On one of the shoots we have a few young shots who come and beat for us. Our shoot captain has planned to do something special for them and let them have a shot at the pheasants that they have helped to flush all season. They have already started eyeing up different pegs.
Along with all the other shoot-day planning that our shoot captain – or indeed any keeper – has to deal with, having less experienced guns brings its own set of issues. While all of our younger helpers have shot before, either at clays or on less formal days, some of them have less experience of shooting on this type of day. Each will be given a mentor to ensure high standards and to make sure they have an enjoyable day. These mentors will give up the chance to shoot, but I think they are looking forward to the day as much as our young guests.
The last day is used by many keepers to invite those who have helped throughout the year to have a shot, and there can be many variations to the format of this type of day. For those who manage wild pheasants it is essential to get the right ratio of cocks to hens left on the ground at the end of the season, and this day provides a final opportunity to a get a few more wily cocks in the bag – we have all seen it; come 2 February cocks will suddenly appear all over the shoot.
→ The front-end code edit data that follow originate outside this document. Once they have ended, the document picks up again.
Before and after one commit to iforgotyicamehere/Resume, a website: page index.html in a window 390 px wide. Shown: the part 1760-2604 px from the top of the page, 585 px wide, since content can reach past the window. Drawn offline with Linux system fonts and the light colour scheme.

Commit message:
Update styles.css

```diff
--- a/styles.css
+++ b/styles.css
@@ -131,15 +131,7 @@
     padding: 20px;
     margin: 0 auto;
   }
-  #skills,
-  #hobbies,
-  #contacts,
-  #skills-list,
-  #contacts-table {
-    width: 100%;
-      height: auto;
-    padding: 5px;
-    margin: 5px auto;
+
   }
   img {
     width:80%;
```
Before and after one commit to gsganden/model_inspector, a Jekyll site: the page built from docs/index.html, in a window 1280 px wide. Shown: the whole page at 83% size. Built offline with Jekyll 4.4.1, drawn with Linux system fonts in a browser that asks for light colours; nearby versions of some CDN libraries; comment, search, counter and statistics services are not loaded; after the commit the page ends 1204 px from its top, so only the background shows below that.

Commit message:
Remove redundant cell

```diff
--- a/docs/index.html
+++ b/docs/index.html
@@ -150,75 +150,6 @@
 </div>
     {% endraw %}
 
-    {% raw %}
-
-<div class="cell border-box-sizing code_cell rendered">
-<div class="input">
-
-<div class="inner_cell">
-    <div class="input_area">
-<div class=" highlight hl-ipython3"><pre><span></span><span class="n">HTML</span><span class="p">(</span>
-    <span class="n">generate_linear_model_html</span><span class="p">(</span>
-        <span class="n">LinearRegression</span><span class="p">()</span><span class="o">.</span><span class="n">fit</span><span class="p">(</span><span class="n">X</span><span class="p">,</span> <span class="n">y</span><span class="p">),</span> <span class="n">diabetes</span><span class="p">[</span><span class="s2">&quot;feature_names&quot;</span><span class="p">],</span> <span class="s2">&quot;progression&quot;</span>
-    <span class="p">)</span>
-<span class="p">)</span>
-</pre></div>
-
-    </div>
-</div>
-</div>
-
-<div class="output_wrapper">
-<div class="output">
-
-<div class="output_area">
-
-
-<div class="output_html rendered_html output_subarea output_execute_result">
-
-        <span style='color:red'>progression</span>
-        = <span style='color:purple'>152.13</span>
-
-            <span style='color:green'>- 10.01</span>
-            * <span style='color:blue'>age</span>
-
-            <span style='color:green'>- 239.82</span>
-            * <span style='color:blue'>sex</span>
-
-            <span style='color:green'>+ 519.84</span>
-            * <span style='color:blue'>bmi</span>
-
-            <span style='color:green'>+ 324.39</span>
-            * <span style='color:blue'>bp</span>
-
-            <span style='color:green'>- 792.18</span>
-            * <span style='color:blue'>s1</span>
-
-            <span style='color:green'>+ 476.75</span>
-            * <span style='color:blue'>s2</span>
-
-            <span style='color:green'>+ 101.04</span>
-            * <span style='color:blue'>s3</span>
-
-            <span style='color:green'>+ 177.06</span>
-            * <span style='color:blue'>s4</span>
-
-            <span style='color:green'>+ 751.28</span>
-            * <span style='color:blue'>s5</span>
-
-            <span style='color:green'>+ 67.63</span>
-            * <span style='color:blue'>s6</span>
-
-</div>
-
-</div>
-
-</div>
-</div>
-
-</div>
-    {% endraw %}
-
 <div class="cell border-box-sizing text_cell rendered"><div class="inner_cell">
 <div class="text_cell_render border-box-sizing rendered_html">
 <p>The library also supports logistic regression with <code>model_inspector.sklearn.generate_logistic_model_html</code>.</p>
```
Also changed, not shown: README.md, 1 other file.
On most shoots the beating or picking-up team will have some members who do not actually shoot, and it is important not to forget them on the keepers’ day. Many will want to come and beat for their colleagues. Those who cannot will still appreciate an invite to any after-shoot gathering or end-of-season dinner.
Fortunately, the chance to give helpers some shooting doesn’t end with the pheasant season. With the cover low and spring around the corner it is a time when most keepers will be renewing their efforts on pest and predator control. Fox control, rabbit shooting and drey poking are all chances to get people involved. One of the most sought-after opportunities will be the chance for roost shooting in areas that are likely to have been off-limits in the season. Rather like the youngsters on our shoot, many of the beaters will have been keeping their eyes on likely spots in anticipation of an invitation to the roost shoot.
Ideally you want to have all the likely woods covered, so I work out both the minimum and the maximum amount of shooters that can be accommodated. This might mean more than the regulars are needed. I am happy to allow those I trust, like the regular beaters, to bring guests, provided they can vouch for them. Saturday is generally the best day to hold an organised roost shoot as there will usually be more people available. It is not always possible to get the best weather to order when planning ahead, but overcast and windy evenings tend to be the best.
I like to arrange for everyone to meet before I allocate woods and positions. This enables me to give a full briefing, ensuring everyone hears the same instructions. At the briefing I make sure everyone knows know what can and cannot be shot. I have known a regular pigeon shooter pass up on taking a close fox because he was not fully briefed. I also remind everyone about being safe and sporting and to treat the quarry – even pests – with respect, noting any special instructions for a particular area.
Everyone must know what time they should finish, and I like them to return to base so I can keep a record of what has been shot and, most importantly, know that each person has returned safely.
With the briefing over I allocate the woods. In the past I would draw for these, but now I allocate woods to individuals. Some of those shooting will travel together so logistically it makes sense for them to be in the same area. Woods are individual, coming in various sizes, with different types of tree, and in different locations. Some will only accommodate one person, where others will have plenty of room for more. If there is a youngster or someone less experienced I might want to send them to these woods with a more experienced shooter to learn the ropes. Some of the guns will not have a dog, so I put them in an area with someone who does. Rather like putting guns out on a driven day, I don’t think this approach of allocating spots causes any issues provided it is done fairly and no one is given the ‘best woods’ every time.
The control of pigeons and corvids is allowed under the terms of the general licence and it is important that anyone shooting these birds understands and complies with the relevant licence. There are several different licences and they can vary depending upon which of the home countries you are in. Details of these licences can be found at http://basc.org.uk/shooting/general-licences/